JTMcDaniel's Avatar Jump to comment 179 by JTMcDaniel

If you really want to understand the context of the Adam and Eve story, you need to read it in the original language. Beautiful as it may be, the KJB is still only a translation, which inevitably means an approximation. Not, mind you, that it actually makes any more sense in Hebrew.

Also, keep in mind that, from a Jewish perspective, the written Bible is just the notes. The four words, "...as I directed you," are considered to include the entire content of the Jewish kosher slaughter laws, which take up a couple hundred pages when written out. This is one reason Jews tend to find Christian interpretations a bit lacking.

When it says "god created," does it really mean "god" or "gods?" Elohim is the standard Hebrew plural form, and used in exactly that sense in references to pagan gods. But other times it's taken to be a proper name, whenever there's a monotheistic reason to do so. As the Genesis creation myths were almost certainly taken from older pagan sources, one might be excused for thinking the proper name interpretation is a later gloss.

Adam and Eve? An allegory, to be sure, but one attesting to human interrelatedness, not fruit eating, talking snakes, or original sin (something else Jews never believed in). The "punishment" for that culinary crime was that we would have to work for our food, and childbirth would be painful. I don't think that's changed, so I guess Jesus didn't accomplish anything after all.

Fri, 25 May 2012 05:11:36 UTC | #943424

Go to: UPDATED: Why I want all our children to read the King James Bible

JTMcDaniel's Avatar Jump to comment 27 by JTMcDaniel

I always translated it as "futility," so I'd have to say that "vanity" is a perfectly good, if slightly archaic, translation as well. We do miss some of the nuances today, if only because the intimate form has almost completely disappeared from English (though it never actually existed in Hebrew).

The Bible has it all. You find exemplary fiction (Job, the only book no one ever really claimed to represent actual events and included for its philosophical content), a couple of romance novels (Esther, Ruth), a song book (Psalms), all sorts of adventure stories, and even some attempts at history. You also get a bit of pornish poetry (Canticles/Song of Songs). It has also been claimed to contain the basic plots used by every work of fiction written since.
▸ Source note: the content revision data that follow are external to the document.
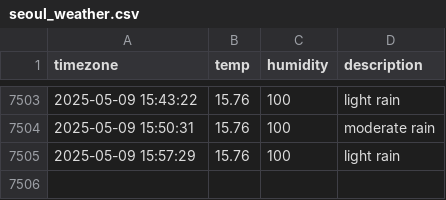
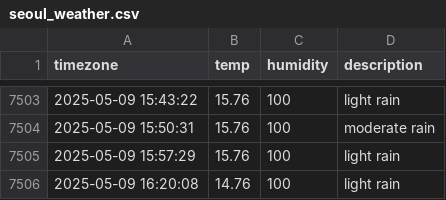
Before and after one commit to JIseolyun/seoul_weather, a CSV file: seoul_weather.csv, drawn as a sheet; only a part is shown, gaps mark what is left out; the diff names each change by its address in the sheet, - before the commit and + after, or states it on an @@ line.

```diff
--- a/seoul_weather.csv
+++ b/seoul_weather.csv
+row 7506: 2025-05-09 16:20:08 | 14.76 | 100 | light rain
```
I believe the Authorized Version is also the oldest work still under copyright.

You can also see the adaptation of polytheistic texts into monotheism, as in the reinterpretation of the Genesis creation story by the expedient of simply deciding that, in certain contexts, the Hebrew plural elohim (gods) would be declared to be a proper name instead. The effect was somewhat weakened by leaving too much of the "internal" dialogue in the plural form.

It truly is a vitally important literary treasure, and certainly a very powerful source of anti-religious inspiration if you're actually paying attention. The problem is that Christians generally are not paying attention, or simply block out the contradictions (such as Joseph apparently having two different fathers). It reminds me of a fellow I know who sincerely believes that Adam, Eve, and Noah were all genuine historic individuals, and at the same time constantly complains that children today are not being taught critical thinking.

Sun, 20 May 2012 07:31:21 UTC | #942359

Go to: In defence of obscure words

JTMcDaniel's Avatar Jump to comment 47 by JTMcDaniel

Comment 4 by Cartomancer :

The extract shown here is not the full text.